Last updated: January 1
Fall typically means cooler days and beautiful leaves. But, it's also mating and migration season for deer. Deer are more likely to cross the path of your motorcycle from October through December than at any other time of the year, according to the University of Illinois Extension's Wildlife Illinois. May and June also bring increased activity, as young deer start moving to new territory.
Help keep your ride safe and follow these motorcycle safety tips for deer season.
1. Be on the lookout at dawn and dusk
Deer are typically most active during dusk and dawn, according to Wildlife Illinois. This movement increases your risk of colliding with a deer during these times of day, says the Insurance Information Institute. During deer season, when the sky is dark or the sun is low, make sure to keep your eyes open for deer.
If you're driving when it's dark or the sun is low, the Pennsylvania Department of Transportation recommends slowing down in areas where deer crossing signs are posted. Wildlife Illinois also recommends scanning the side of the road for deer. You may see "eyeshine" as you ride, which is your headlight reflecting in a deer's eyes.
2. If you see one deer, look for others
Deer often travel in small herds, says the Pennsylvania Department of Transportation. So, if you spot a deer during your ride, slow down. There may be more deer in the area that you haven't seen yet. Deer often cross roads single file, says Wildlife Illinois. If one crosses in front of you, stop to be sure that more deer aren't following behind the first.

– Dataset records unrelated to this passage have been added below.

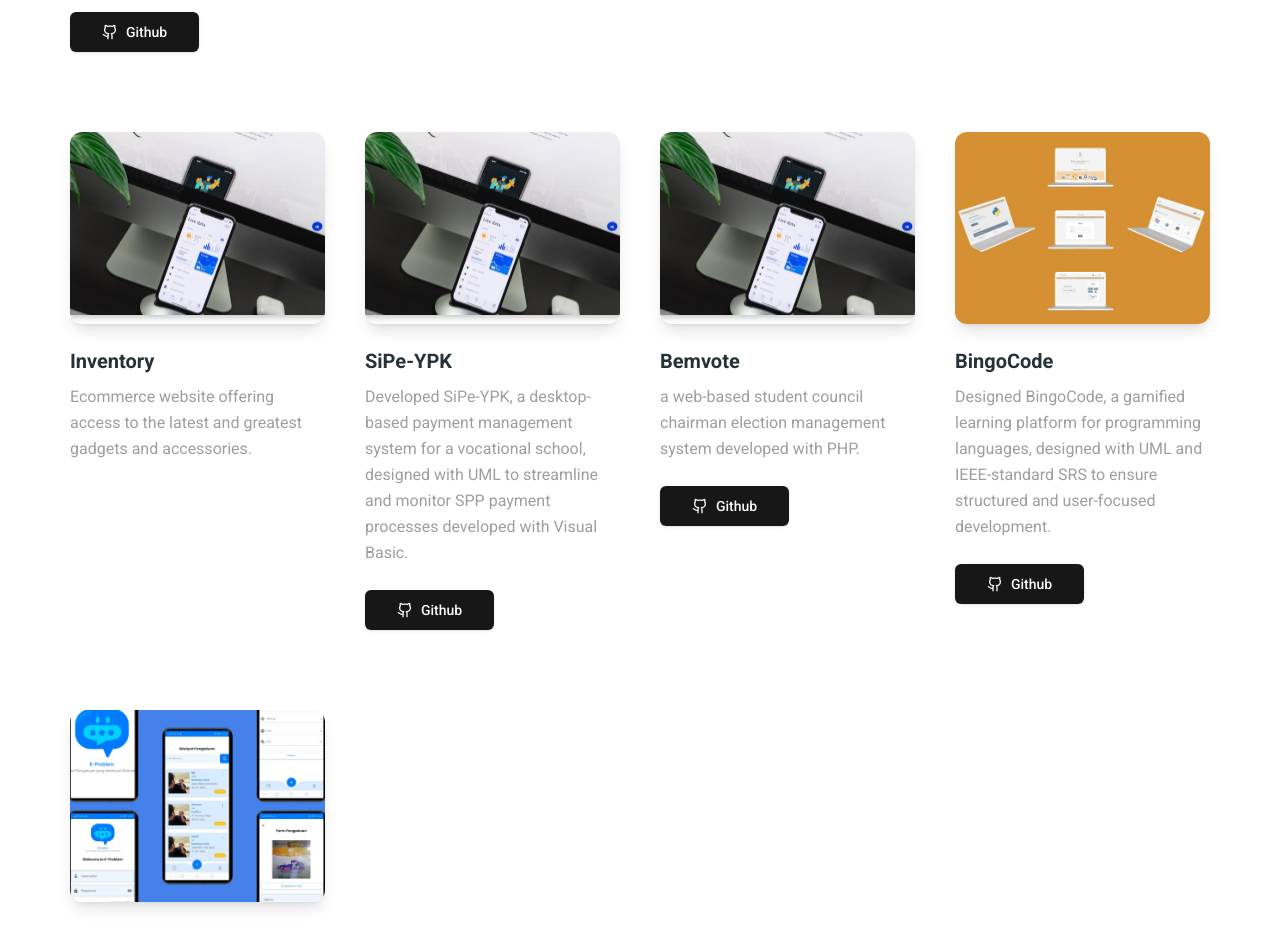
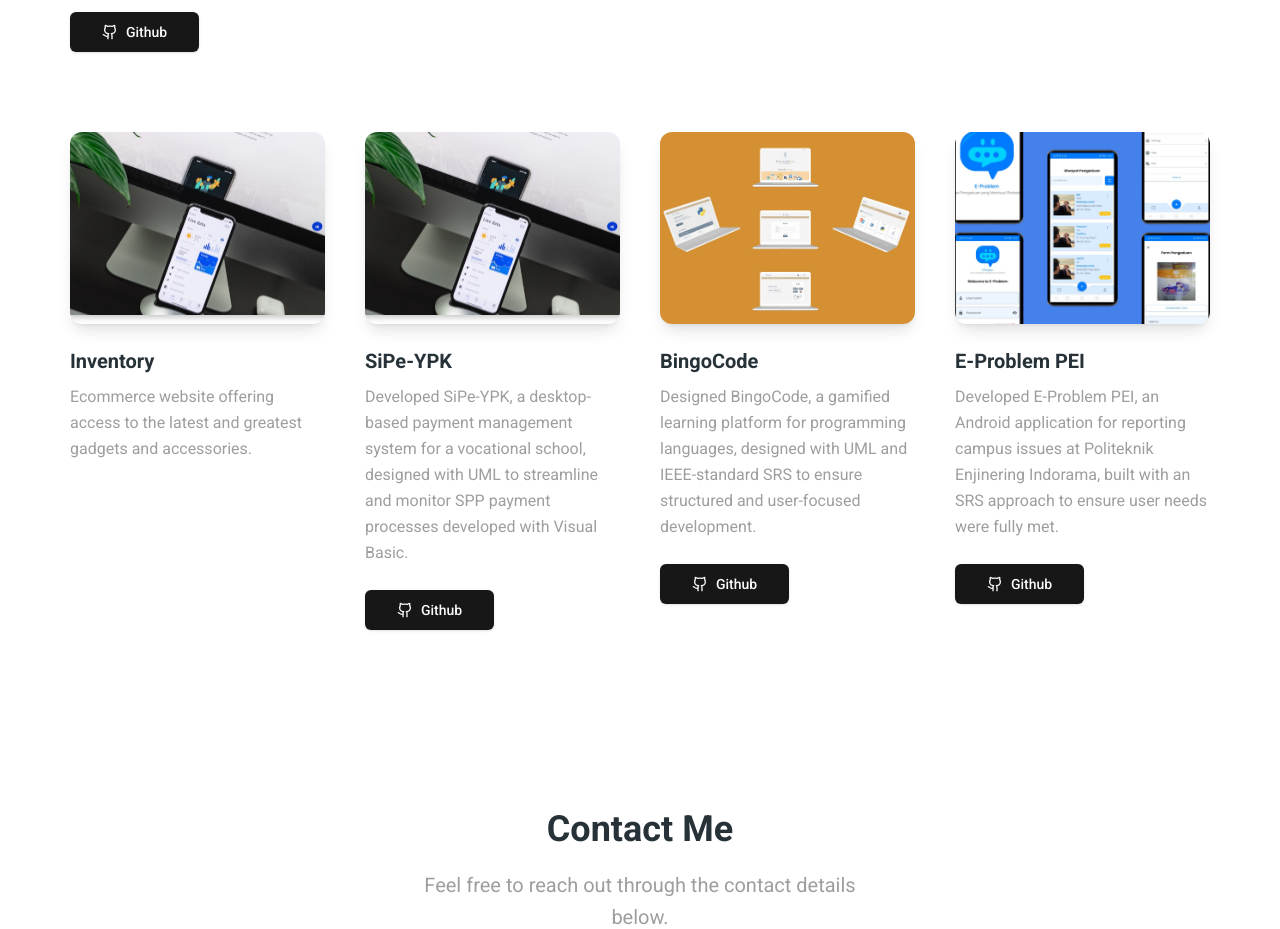
Before and after one commit to vrhidayat/Portfolio, a Next.js app: page / in a window 1280 px wide. Shown: the part 2320-3249 px from the top of the page. Built offline with nearby package versions, Linux system fonts and the light colour scheme.

Commit message:
minor delete

```diff
--- a/src/app/projects.tsx
+++ b/src/app/projects.tsx
@@ -45,12 +45,6 @@ const PROJECTS = [
         link: "https://github.com/vrhidayat/SiPe-YPK-Rx.git",
     },
     {
-        img: `${getImagePrefix()}image/blog4.svg`,
-        title: "Bemvote",
-        desc: "a web-based student council chairman election management system developed with PHP.",
-        link: "https://github.com/vrhidayat/bemvote.git",
-    },
-    {
         img: `${getImagePrefix()}image/bingocode.jpg`,
         title: "BingoCode",
         desc: "Designed BingoCode, a gamified learning platform for programming languages, designed with UML and IEEE-standard SRS to ensure structured and user-focused development.",
```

3. Wear your safety gear
A helmet is an important part of your riding gear, especially during deer season. To make sure your helmet offers proper protection, the Motorcycle Safety Foundation (MSF) suggests looking for a comfortable, snug fit. Also, make sure the helmet has a DOT sticker, signifying the helmet meets the safety standards of the U.S. Department of Transportation. Help protect your arms and legs by wearing long pants and jackets made of abrasion-resistant materials, as well as motorcycle gloves and boots.
4. Do not swerve if a collision is unavoidable
If you see a deer on the road during a ride, do your best to avoid it. However, swerving to miss a deer may not be your safest option, as you want to keep your motorcycle stable. Deer can be unpredictable — sometimes stopping in the road or doubling back, says Wildlife Illinois. Braking until you stop may be the safest approach, according to the Illinois Secretary of State. Also, ride with your hands covering the brakes so that you can start braking as soon as you see a deer, says Cycle World.
5. Ride a bike with antilock brakes
Antilock Braking Systems (ABS) can help you maintain better control of your vehicle when trying to stop quickly, according to the National Highway Transportation Safety Administration. The Insurance Institute for Highway Safety says ABS prevent a motorcycle’s wheels from locking up in a hard brake, which could mean a serious fall. So, if you’re in the market, consider buying a bike that has ABS.
6. Spread out if riding in a group
While it's always good riding practice to spread out during group rides, this is especially important if you are riding in the early evening during the fall and early winter. Spacing out riders may help prevent one rider from colliding with others in the group if someone needs to brake quickly. The MSF recommends riding in staggered formation with at least a 2-second following distance between riders.
A crisp autumn day can be a wonderful time to head out on your motorcycle, but it's important to take extra caution when deer may be nearby. Follow these motorcycle safety tips for deer season to help keep both you and your bike safe.